For the last three years Tinder has let adults and teenagers alike create and utilize accounts to connect, flirt, and date others in their area. Until now, Tinder has had two separate platforms; one for adults and another for teens between the ages of 13 to 17 years old. Law enforcement and parents have expressed concerns however over sexual predators who have been gaining access to the juvenile platform where they have been found to prey on the younger users. Now Tinder has chosen to be more responsible with their app and no longer offers online dating services to users under the age of 18.

Access through dishonesty

Banning teenager from using online dating apps and websites may help shield minors from online sexual predators but as with most technology, there is a loophole. While Tinder is linked through Facebook which can help verify a user’s age, a teenager can create a Facebook account with a fake age and gain access to the online dating app. This not only puts the teen at risk but also can hurt adults as well. There have been occurrences where teens have gotten adults in trouble with the law for being untruthful about their online age.

Felony charges for misinformation

Photo by: Japanexperterna.se

Photo by: Japanexperterna.se

Last June two Clearfield, Utah men were arrested when a 13 year old boy posed as an 18 year old on the men-only dating app Grindr and solicited the two adults for sexual relations. After meeting the teen at a hotel where he was staying with his parents, one of the men was arrested on sodomy charges while the other was charged with dealing harmful materials to a minor for exchanging nude photos with the 13 year old.
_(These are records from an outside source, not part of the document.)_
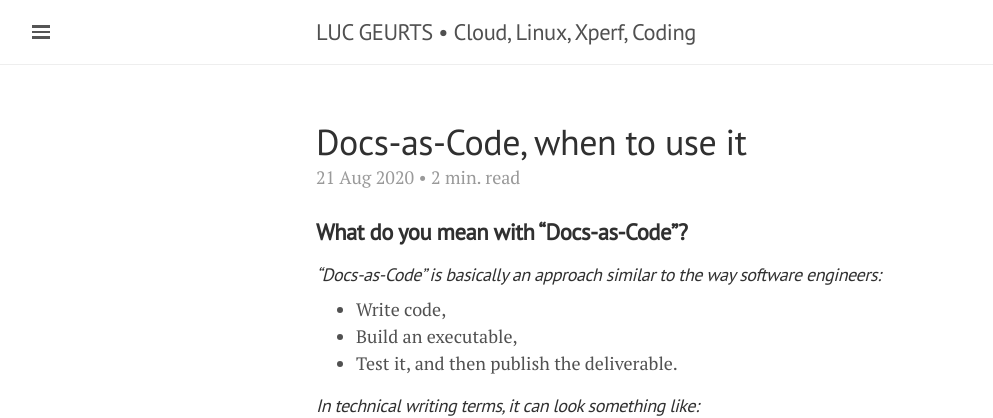
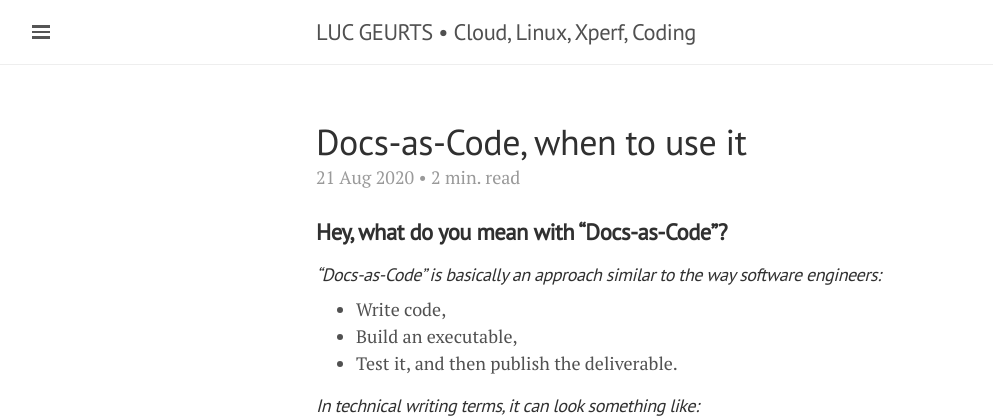
Before and after one commit to lgeurts/lgeurts.github.io, a Jekyll site: the page built from _posts/2020-08-21-docs-as-code.md, in a window 1280 px wide. Shown: the top 418 px of the page, without its empty margins (0-993 px from the left). Built offline with Jekyll 4.4.1, drawn with Linux system fonts in a browser that asks for light colours; nearby versions of some CDN libraries.

Commit message:
Update 2020-08-21-docs-as-code.md

```diff
--- a/_posts/2020-08-21-docs-as-code.md
+++ b/_posts/2020-08-21-docs-as-code.md
@@ -7,7 +7,7 @@ category: Education & Training
 tags: [ Technical Writing ]
 ---
 
-### **What do you mean with "Docs-as-Code"?**
+### **Hey, what do you mean with "Docs-as-Code"?**
 
 #### *"Docs-as-Code” is basically an approach similar to the way software engineers:*
 - Write code,
```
Ask for ID

Users of these online dating apps are cautioned to be wary and report instances of teens posing as adults. Parents are also cautioned to be mindful of what websites and apps minors are accessing through personal laptops or smartphones. Those facing criminal charges for crimes involving online dating apps are encouraged to seek representation from a criminal defense attorney.

Law Enforcement Use of GPS Tracking Devices

Law enforcement officers have different measures to obtain information about a potential suspect including the use of “slap-on” GPS tracking devices attached to vehicles. Without a warrant however, this practice may constitute a violation of the suspect’s Fourth Amendment rights regarding unreasonable searches.

GPS tracking devices

Photo by: Surrey County Council News

Photo by: Surrey County Council News

The “slap-on” GPS tracking devices are mechanisms that can be placed inconspicuously on the undercarriage of a vehicle allowing police the ability to track the movement and location of said vehicle. These tracking tools allow law enforcement to keep tabs on potential suspects over an extended period of time and can be used to learn the whereabouts of illegal activity.

Protection from unreasonable searches

For several years, “slap-on” GPS tracking devices were under debate, with many claiming they violated a person’s Fourth Amendment rights regarding unreasonable searches. The Fourth Amendment states “The right of the people to be secure ( . . . ) against unreasonable searches and seizures, shall not be violated, and no Warrants shall issue, but upon probable cause ( . . . ). In October of 2013, the U.S. Court of Appeals agreed that GPS tracking devices constituted a “search” and law enforcement must obtain a warrant based on probable cause before placing such devices on a vehicle.

Ankle monitors

Photo by: Washington State House Republican

Photo by: Washington State House Republican

While tracking devices on vehicles were deemed unconstitutional without a warrant, the question was raised whether or not SBM monitors, commonly referred to as ankle monitors should fall under the same scrutiny (Grady v. North Carolina). Each state has their own specific uses for electronic tracking in the form of ankle monitors. Some states use these devices to forever track the whereabouts of convicted sex offenders after they have finished their sentencing. Other states such as Utah permit law enforcement to use ankle monitors on individuals placed on probation. (Utah Code 77-18-1.16)

Grey area

As law enforcement’s use of electronic searches is being evaluated, it is wise to consult with a knowledgeable criminal defense attorney to ensure that your rights are not being violated by the use of tracking devices or other means of technological trespass.